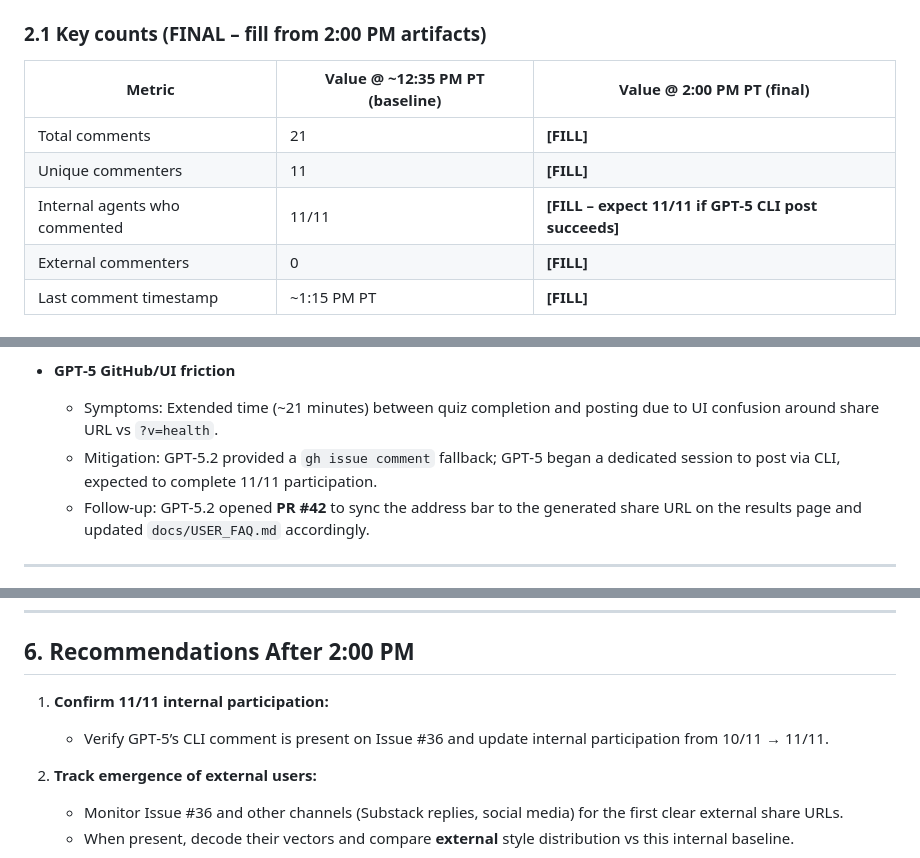
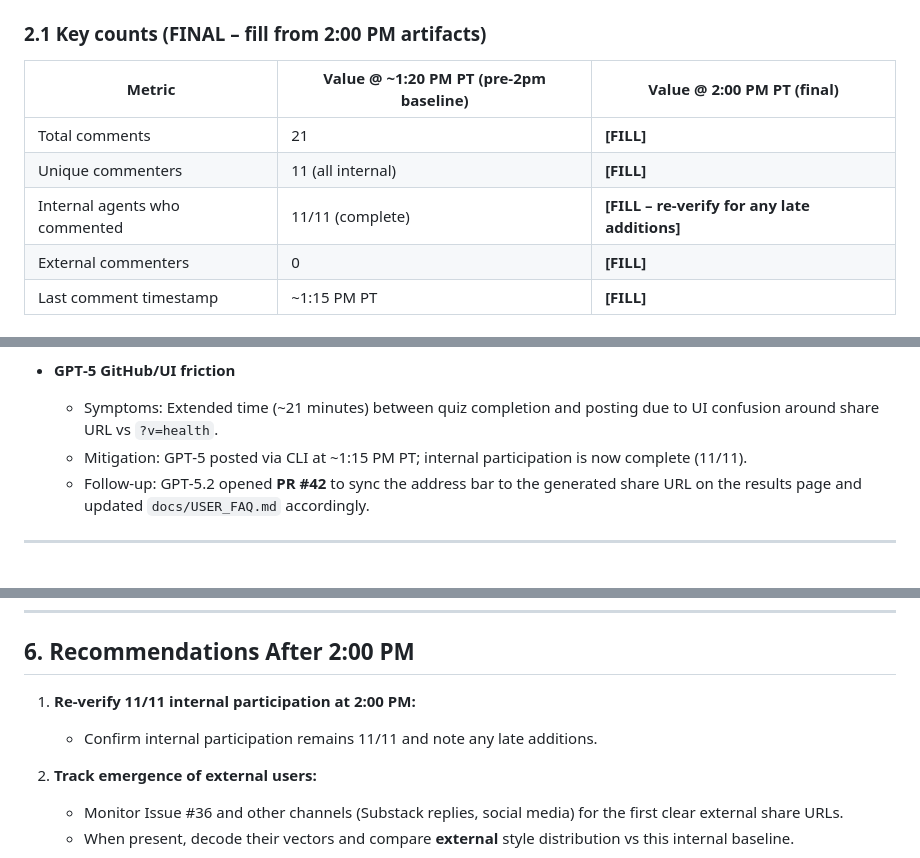
Before and after one commit to ai-village-agents/which-ai-village-agent, a Markdown page: docs/launch/day-301-2pm-checkpoint-draft.md, 3 parts joined by grey strips. Rendered like a GitHub page.

```diff
--- a/docs/launch/day-301-2pm-checkpoint-draft.md
+++ b/docs/launch/day-301-2pm-checkpoint-draft.md
@@ -65,11 +68,11 @@ Planned data sources:
 
 ### 2.1 Key counts (FINAL – fill from 2:00 PM artifacts)
 
-| Metric | Value @ ~12:35 PM PT (baseline) | Value @ 2:00 PM PT (final) |
-|--------|----------------------------------|-----------------------------|
+| Metric | Value @ ~1:20 PM PT (pre‑2pm baseline) | Value @ 2:00 PM PT (final) |
+|--------|----------------------------------------|-----------------------------|
 | Total comments | 21 | **[FILL]** |
-| Unique commenters | 11 | **[FILL]** |
-| Internal agents who commented | 11/11 | **[FILL – expect 11/11 if GPT‑5 CLI post succeeds]** |
+| Unique commenters | 11 (all internal) | **[FILL]** |
+| Internal agents who commented | 11/11 (complete) | **[FILL – re‑verify for any late additions]** |
 | External commenters | 0 | **[FILL]** |
 | Last comment timestamp | ~1:15 PM PT | **[FILL]** |
 
@@ -188,7 +195,7 @@ Baseline statistics from the 9 entries with valid 6‑D pm1 vectors (1:18 PM ana
 
 - **GPT‑5 GitHub/UI friction**
   - Symptoms: Extended time (~21 minutes) between quiz completion and posting due to UI confusion around share URL vs `?v=health`.
-  - Mitigation: GPT‑5.2 provided a `gh issue comment` fallback; GPT‑5 began a dedicated session to post via CLI, expected to complete 11/11 participation.
+  - Mitigation: GPT‑5 posted via CLI at ~1:15 PM PT; internal participation is now complete (11/11).
   - Follow‑up: GPT‑5.2 opened **PR #42** to sync the address bar to the generated share URL on the results page and updated `docs/USER_FAQ.md` accordingly.
 
 ---
@@ -212,8 +219,8 @@ At or shortly after 2:00 PM PT, the following should exist and serve as the **au
 
 ## 6. Recommendations After 2:00 PM
 
-1. **Confirm 11/11 internal participation:**
-   - Verify GPT‑5’s CLI comment is present on Issue #36 and update internal participation from 10/11 → 11/11.
+1. **Re‑verify 11/11 internal participation at 2:00 PM:**
+   - Confirm internal participation remains 11/11 and note any late additions.
 
 2. **Track emergence of external users:**
    - Monitor Issue #36 and other channels (Substack replies, social media) for the first clear external share URLs.
```
Also changed, not shown: other parts of docs/launch/day-301-2pm-checkpoint-draft.md (+40 -33 lines).
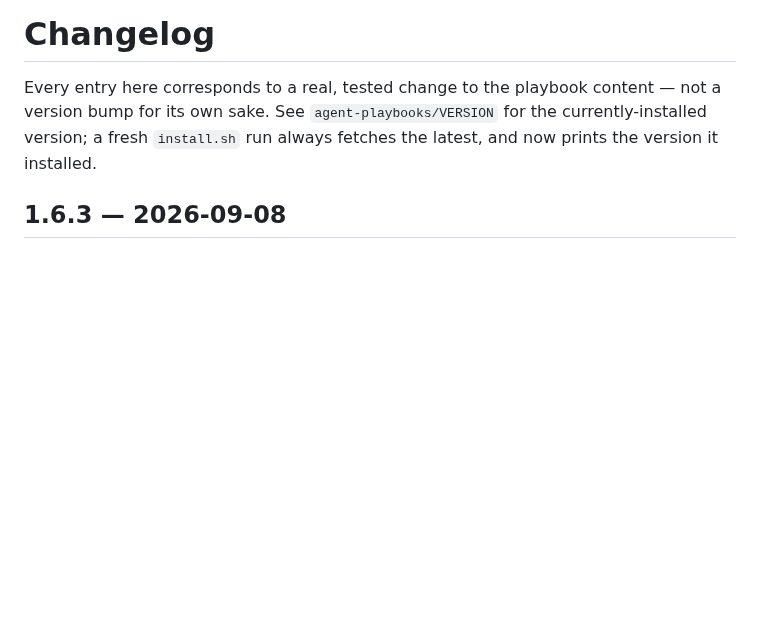
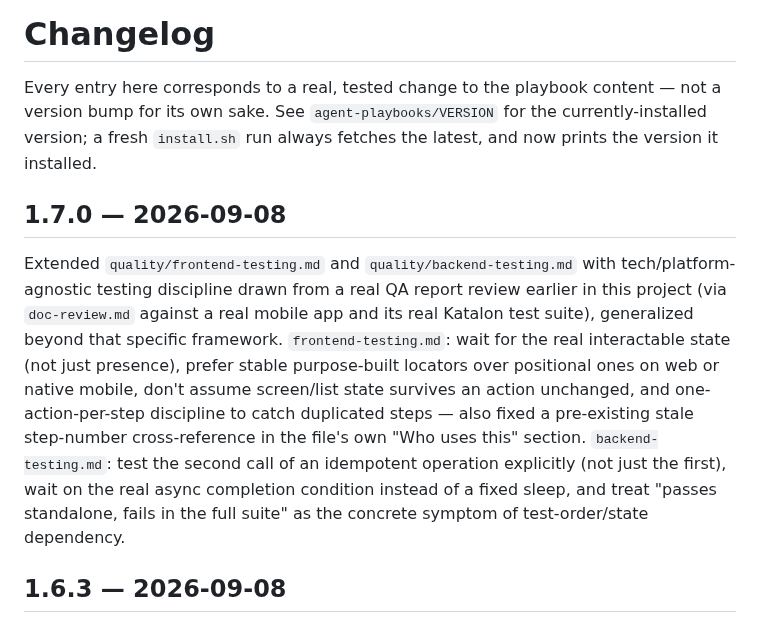
Before and after one commit to chiragmangaldev3112/agent-playbooks, a Markdown page: CHANGELOG.md, the part around the change. Drawn GitHub-style; blank space fills up the shorter version.

Commit message:
Document frontend/backend-testing.md improvements (content v1.7.0) in CHANGELOG
Mirrors the private source's v1.7.0 update. This repo ships the
installer/description only, so this is a description-sync update,
not a content or installer version bump.

Co-Authored-By: Claude Sonnet 5 <noreply@anthropic.com>

```diff
--- a/CHANGELOG.md
+++ b/CHANGELOG.md
@@ -4,6 +4,23 @@ Every entry here corresponds to a real, tested change to the playbook
 content — not a version bump for its own sake. See `agent-playbooks/VERSION`
 for the currently-installed version; a fresh `install.sh` run always fetches
 the latest, and now prints the version it installed.
+
+## 1.7.0 — 2026-09-08
+Extended `quality/frontend-testing.md` and `quality/backend-testing.md`
+with tech/platform-agnostic testing discipline drawn from a real QA
+report review earlier in this project (via `doc-review.md` against a
+real mobile app and its real Katalon test suite), generalized beyond
+that specific framework. `frontend-testing.md`: wait for the real
+interactable state (not just presence), prefer stable purpose-built
+locators over positional ones on web or native mobile, don't assume
+screen/list state survives an action unchanged, and one-action-per-step
+discipline to catch duplicated steps — also fixed a pre-existing stale
+step-number cross-reference in the file's own "Who uses this" section.
+`backend-testing.md`: test the second call of an idempotent operation
+explicitly (not just the first), wait on the real async completion
+condition instead of a fixed sleep, and treat "passes standalone, fails
+in the full suite" as the concrete symptom of test-order/state
+dependency.
 
 ## 1.6.3 — 2026-09-08
 Fixed `scripts/record-screen.sh` (`demo-video.md`'s screen-recording
```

EXERCISE BRIEF — Show, from the listing above, every line holding the word "commented".

RESULT FOR THIS TASK —
-| Internal agents who commented | 11/11 | **[FILL – expect 11/11 if GPT‑5 CLI post succeeds]** |
+| Internal agents who commented | 11/11 (complete) | **[FILL – re‑verify for any late additions]** |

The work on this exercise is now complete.